**What is expected**
Copy task. Retype the whole listing exactly, omitting any picture in it.

'''

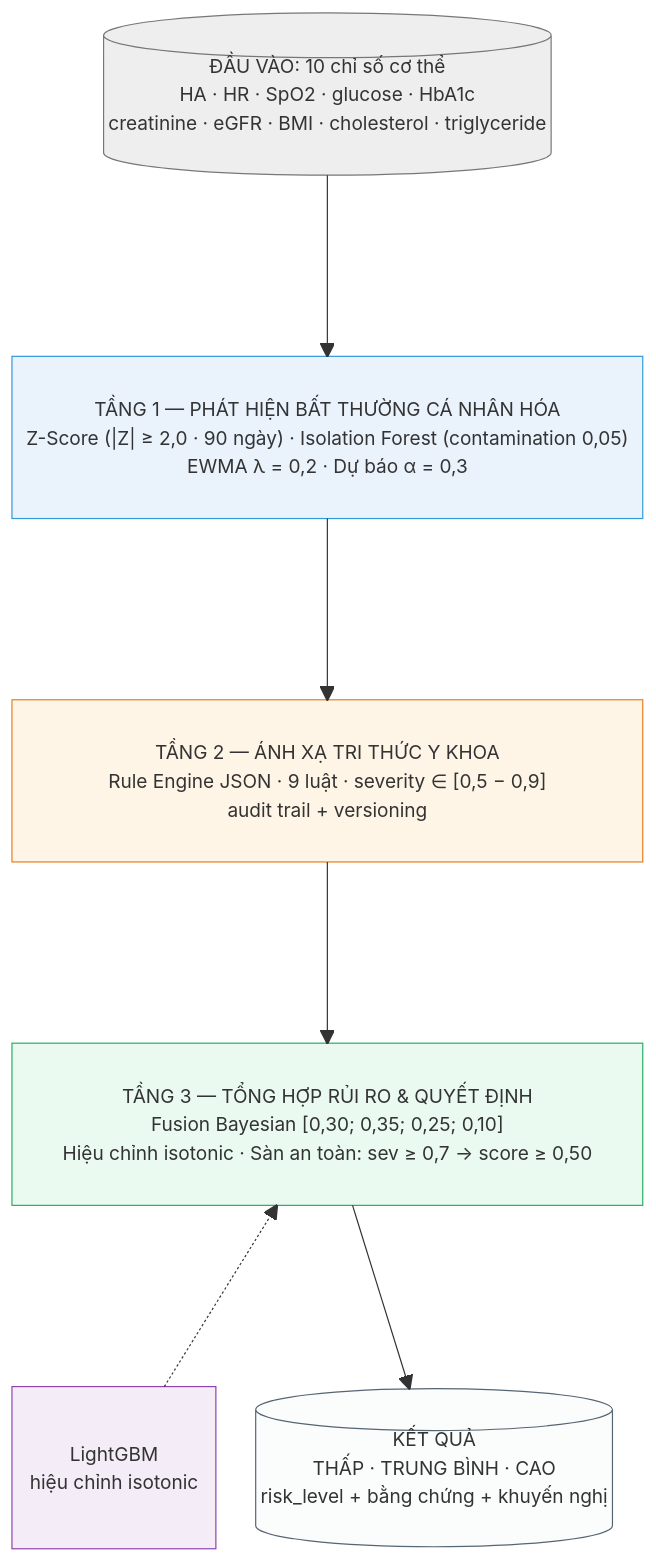
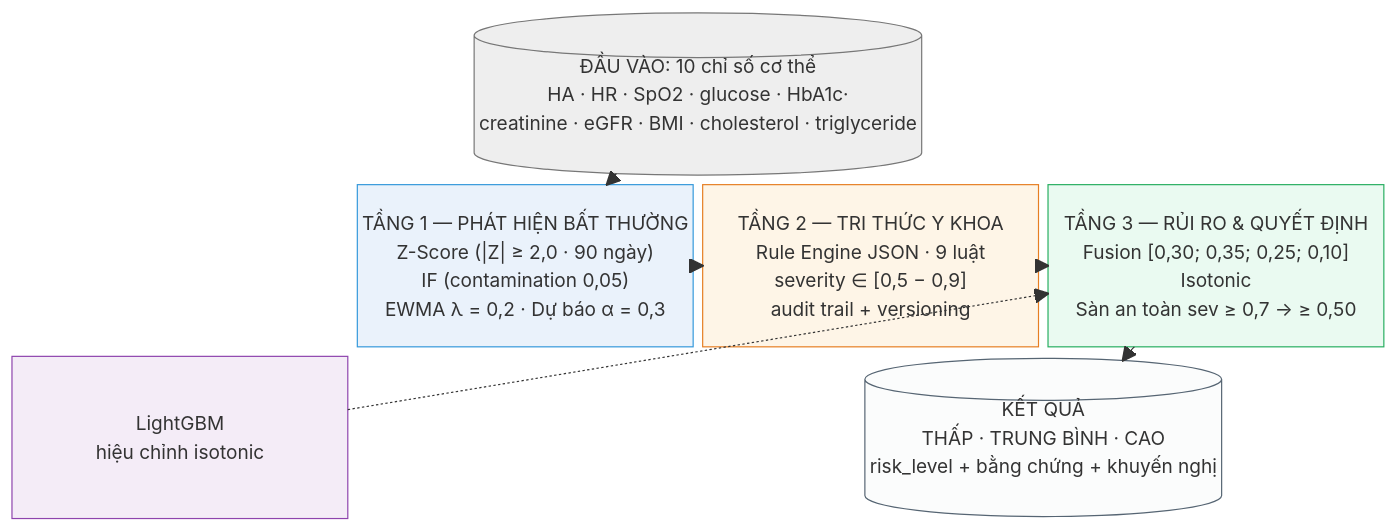
The diagram in docs/figures/fig7_architecture_3d.mmd (dotlinux26/health-risk-early-warning), drawn with Mermaid before and after one commit. The commit also changed 2 other files, not shown here.

Commit message:
fig7: gom tầng nằm ngang, giảm chiều cao ảnh

```diff
--- a/docs/figures/fig7_architecture_3d.mmd
+++ b/docs/figures/fig7_architecture_3d.mmd
@@ -1,23 +1,21 @@
 block-beta
-  columns 3
-  IN[("ĐẦU VÀO: 10 chỉ số cơ thể\nHA · HR · SpO2 · glucose · HbA1c\ncreatinine · eGFR · BMI · cholesterol · triglyceride")]:3
-  space:3
-  T1["TẦNG 1 — PHÁT HIỆN BẤT THƯỜNG CÁ NHÂN HÓA\nZ-Score (|Z| ≥ 2,0 · 90 ngày) · Isolation Forest (contamination 0,05)\nEWMA λ = 0,2 · Dự báo α = 0,3"]:3
-  space:3
-  T2["TẦNG 2 — ÁNH XẠ TRI THỨC Y KHOA\nRule Engine JSON · 9 luật · severity ∈ [0,5 − 0,9]\naudit trail + versioning"]:3
-  space:3
-  T3["TẦNG 3 — TỔNG HỢP RỦI RO & QUYẾT ĐỊNH\nFusion Bayesian [0,30; 0,35; 0,25; 0,10]\nHiệu chỉnh isotonic · Sàn an toàn: sev ≥ 0,7 → score ≥ 0,50"]:3
-  space:3
+  columns 4
+  IN[("ĐẦU VÀO: 10 chỉ số cơ thể\nHA · HR · SpO2 · glucose · HbA1c·\ncreatinine · eGFR · BMI · cholesterol · triglyceride")]:4
+  space:1
+  T1["TẦNG 1 — PHÁT HIỆN BẤT THƯỜNG\nZ-Score (|Z| ≥ 2,0 · 90 ngày)\nIF (contamination 0,05)\nEWMA λ = 0,2 · Dự báo α = 0,3"]:1
+  T2["TẦNG 2 — TRI THỨC Y KHOA\nRule Engine JSON · 9 luật\nseverity ∈ [0,5 − 0,9]\naudit trail + versioning"]:1
+  T3["TẦNG 3 — RỦI RO & QUYẾT ĐỊNH\nFusion [0,30; 0,35; 0,25; 0,10]\nIsotonic\nSàn an toàn sev ≥ 0,7 → ≥ 0,50"]:1
   ML["LightGBM\nhiệu chỉnh isotonic"]:1
+  space:1
   OUT[("KẾT QUẢ\nTHẤP · TRUNG BÌNH · CAO\nrisk_level + bằng chứng + khuyến nghị")]:2
   IN --> T1
   T1 --> T2
   T2 --> T3
   ML -.-> T3
   T3 --> OUT
   style IN fill:#eee,stroke:#777,color:#222
   style T1 fill:#eaf2fb,stroke:#3498db,color:#222
   style T2 fill:#fef5e7,stroke:#e67e22,color:#222
   style T3 fill:#eafaf1,stroke:#27ae60,color:#222
   style ML fill:#f4ecf7,stroke:#8e44ad,color:#222
   style OUT fill:#fbfcfc,stroke:#566573,color:#222
```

'''

**Expected output**
The diagram in docs/figures/fig7_architecture_3d.mmd (dotlinux26/health-risk-early-warning), drawn with Mermaid before and after one commit. The commit also changed 2 other files, not shown here.

Commit message:
fig7: gom tầng nằm ngang, giảm chiều cao ảnh

```diff
--- a/docs/figures/fig7_architecture_3d.mmd
+++ b/docs/figures/fig7_architecture_3d.mmd
@@ -1,23 +1,21 @@
 block-beta
-  columns 3
-  IN[("ĐẦU VÀO: 10 chỉ số cơ thể\nHA · HR · SpO2 · glucose · HbA1c\ncreatinine · eGFR · BMI · cholesterol · triglyceride")]:3
-  space:3
-  T1["TẦNG 1 — PHÁT HIỆN BẤT THƯỜNG CÁ NHÂN HÓA\nZ-Score (|Z| ≥ 2,0 · 90 ngày) · Isolation Forest (contamination 0,05)\nEWMA λ = 0,2 · Dự báo α = 0,3"]:3
-  space:3
-  T2["TẦNG 2 — ÁNH XẠ TRI THỨC Y KHOA\nRule Engine JSON · 9 luật · severity ∈ [0,5 − 0,9]\naudit trail + versioning"]:3
-  space:3
-  T3["TẦNG 3 — TỔNG HỢP RỦI RO & QUYẾT ĐỊNH\nFusion Bayesian [0,30; 0,35; 0,25; 0,10]\nHiệu chỉnh isotonic · Sàn an toàn: sev ≥ 0,7 → score ≥ 0,50"]:3
-  space:3
+  columns 4
+  IN[("ĐẦU VÀO: 10 chỉ số cơ thể\nHA · HR · SpO2 · glucose · HbA1c·\ncreatinine · eGFR · BMI · cholesterol · triglyceride")]:4
+  space:1
+  T1["TẦNG 1 — PHÁT HIỆN BẤT THƯỜNG\nZ-Score (|Z| ≥ 2,0 · 90 ngày)\nIF (contamination 0,05)\nEWMA λ = 0,2 · Dự báo α = 0,3"]:1
+  T2["TẦNG 2 — TRI THỨC Y KHOA\nRule Engine JSON · 9 luật\nseverity ∈ [0,5 − 0,9]\naudit trail + versioning"]:1
+  T3["TẦNG 3 — RỦI RO & QUYẾT ĐỊNH\nFusion [0,30; 0,35; 0,25; 0,10]\nIsotonic\nSàn an toàn sev ≥ 0,7 → ≥ 0,50"]:1
   ML["LightGBM\nhiệu chỉnh isotonic"]:1
+  space:1
   OUT[("KẾT QUẢ\nTHẤP · TRUNG BÌNH · CAO\nrisk_level + bằng chứng + khuyến nghị")]:2
   IN --> T1
   T1 --> T2
   T2 --> T3
   ML -.-> T3
   T3 --> OUT
   style IN fill:#eee,stroke:#777,color:#222
   style T1 fill:#eaf2fb,stroke:#3498db,color:#222
   style T2 fill:#fef5e7,stroke:#e67e22,color:#222
   style T3 fill:#eafaf1,stroke:#27ae60,color:#222
   style ML fill:#f4ecf7,stroke:#8e44ad,color:#222
   style OUT fill:#fbfcfc,stroke:#566573,color:#222
```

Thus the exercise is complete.